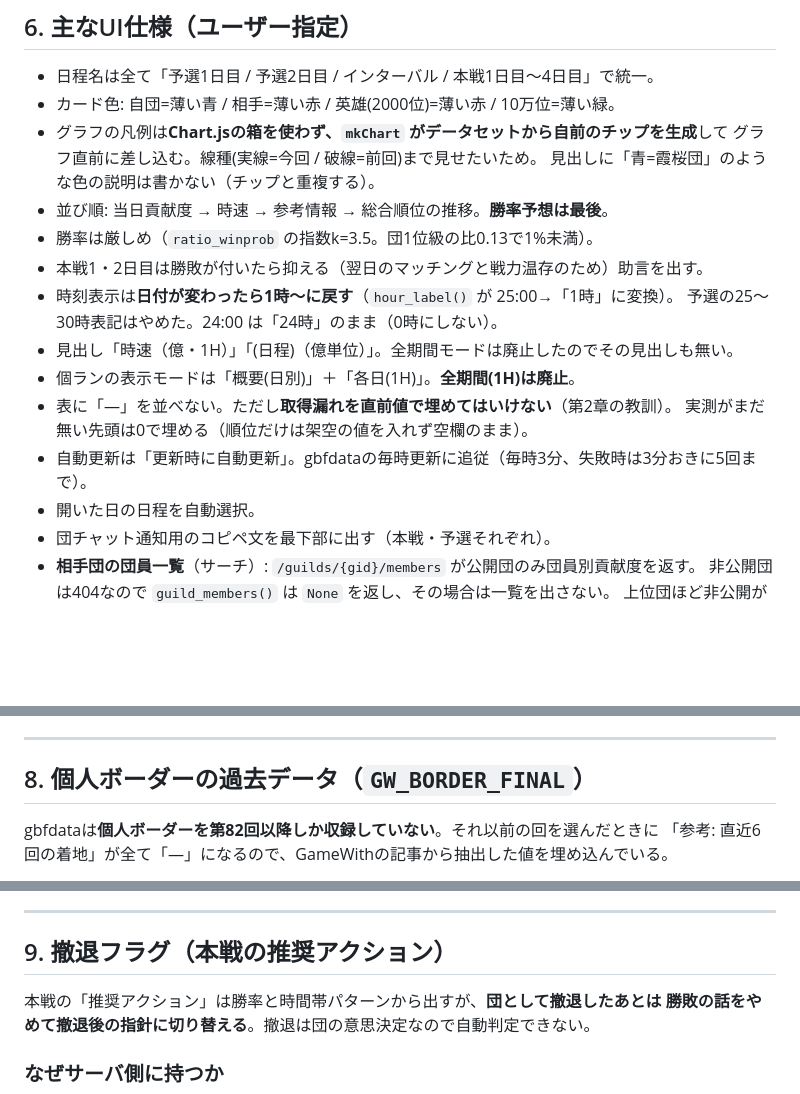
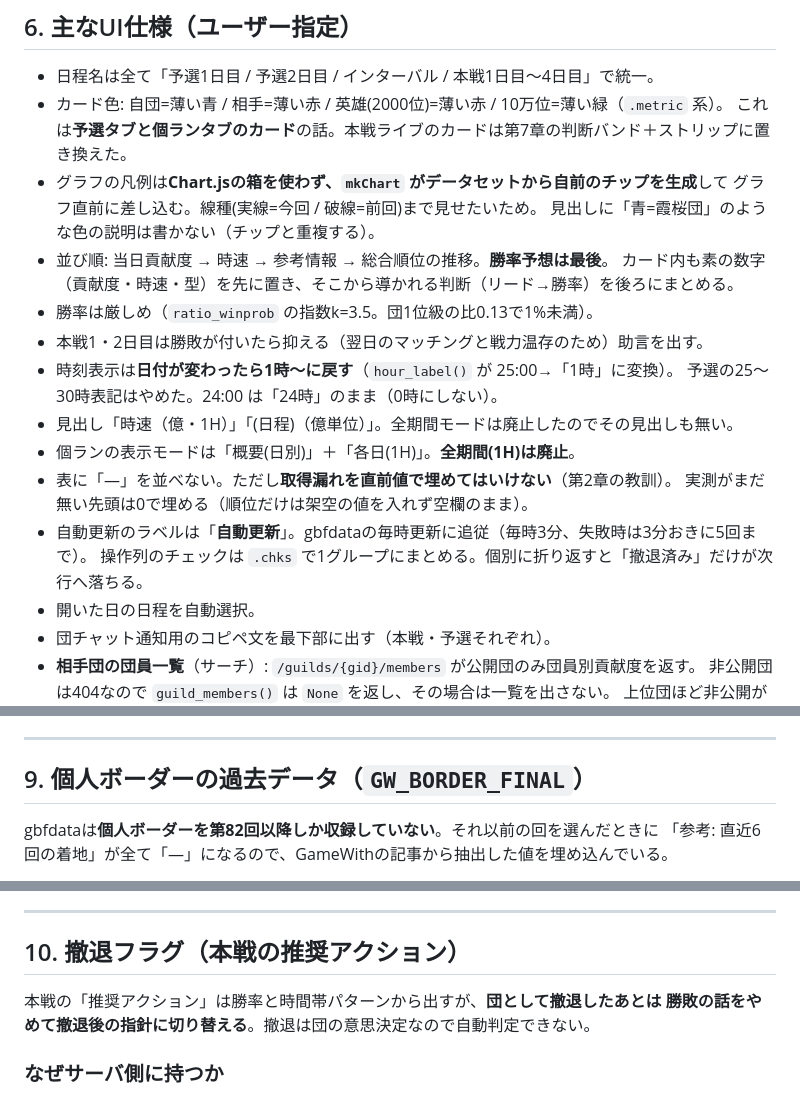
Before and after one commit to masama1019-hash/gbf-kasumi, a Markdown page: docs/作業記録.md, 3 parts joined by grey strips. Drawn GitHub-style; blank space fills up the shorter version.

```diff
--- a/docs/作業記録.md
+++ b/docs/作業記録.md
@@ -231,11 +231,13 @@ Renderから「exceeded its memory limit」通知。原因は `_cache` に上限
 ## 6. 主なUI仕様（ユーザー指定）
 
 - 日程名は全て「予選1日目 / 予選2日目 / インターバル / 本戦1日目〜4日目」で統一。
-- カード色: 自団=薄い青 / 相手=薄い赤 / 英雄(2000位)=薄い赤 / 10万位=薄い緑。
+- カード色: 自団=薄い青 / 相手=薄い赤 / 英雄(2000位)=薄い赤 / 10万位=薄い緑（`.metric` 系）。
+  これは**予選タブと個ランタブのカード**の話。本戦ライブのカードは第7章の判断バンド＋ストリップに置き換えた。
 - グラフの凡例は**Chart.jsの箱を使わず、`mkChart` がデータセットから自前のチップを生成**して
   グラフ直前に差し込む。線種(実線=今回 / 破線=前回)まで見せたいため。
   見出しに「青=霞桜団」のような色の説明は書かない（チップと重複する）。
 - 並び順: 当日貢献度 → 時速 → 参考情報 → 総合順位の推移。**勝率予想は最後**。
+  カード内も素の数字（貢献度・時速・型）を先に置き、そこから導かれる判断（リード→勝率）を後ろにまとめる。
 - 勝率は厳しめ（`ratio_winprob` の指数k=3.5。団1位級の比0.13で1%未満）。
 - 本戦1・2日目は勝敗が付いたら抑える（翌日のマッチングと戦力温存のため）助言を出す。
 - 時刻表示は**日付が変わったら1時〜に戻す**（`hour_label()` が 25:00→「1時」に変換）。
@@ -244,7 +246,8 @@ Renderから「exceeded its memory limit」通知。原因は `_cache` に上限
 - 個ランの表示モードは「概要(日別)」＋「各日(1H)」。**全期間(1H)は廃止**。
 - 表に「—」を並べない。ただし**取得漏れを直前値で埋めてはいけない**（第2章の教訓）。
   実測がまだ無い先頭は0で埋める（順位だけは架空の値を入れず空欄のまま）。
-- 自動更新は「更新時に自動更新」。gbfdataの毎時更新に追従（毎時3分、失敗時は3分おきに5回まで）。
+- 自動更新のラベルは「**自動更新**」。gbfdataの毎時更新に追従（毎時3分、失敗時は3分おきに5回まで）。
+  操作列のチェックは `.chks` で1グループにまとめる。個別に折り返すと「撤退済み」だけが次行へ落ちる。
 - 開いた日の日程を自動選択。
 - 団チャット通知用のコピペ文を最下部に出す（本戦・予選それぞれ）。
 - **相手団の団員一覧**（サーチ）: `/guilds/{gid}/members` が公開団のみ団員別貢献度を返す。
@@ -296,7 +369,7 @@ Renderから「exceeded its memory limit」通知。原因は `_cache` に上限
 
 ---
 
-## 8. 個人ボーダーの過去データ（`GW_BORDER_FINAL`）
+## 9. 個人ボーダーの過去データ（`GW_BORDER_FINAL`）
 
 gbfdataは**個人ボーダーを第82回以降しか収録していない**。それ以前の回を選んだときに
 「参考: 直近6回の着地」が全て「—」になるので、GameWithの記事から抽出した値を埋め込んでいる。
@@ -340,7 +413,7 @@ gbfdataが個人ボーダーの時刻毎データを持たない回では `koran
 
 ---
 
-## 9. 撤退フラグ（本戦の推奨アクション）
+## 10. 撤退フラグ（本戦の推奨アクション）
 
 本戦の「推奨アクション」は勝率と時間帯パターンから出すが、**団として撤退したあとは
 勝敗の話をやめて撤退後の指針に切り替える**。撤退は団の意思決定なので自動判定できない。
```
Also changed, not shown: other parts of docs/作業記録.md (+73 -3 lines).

####################

=== To do ===
Search the entries for the word "exceeded" and copy every line that has it.

=== Response area ===
@@ -231,11 +231,13 @@ Renderから「exceeded its memory limit」通知。原因は `_cache` に上限
@@ -244,7 +246,8 @@ Renderから「exceeded its memory limit」通知。原因は `_cache` に上限
@@ -296,7 +369,7 @@ Renderから「exceeded its memory limit」通知。原因は `_cache` に上限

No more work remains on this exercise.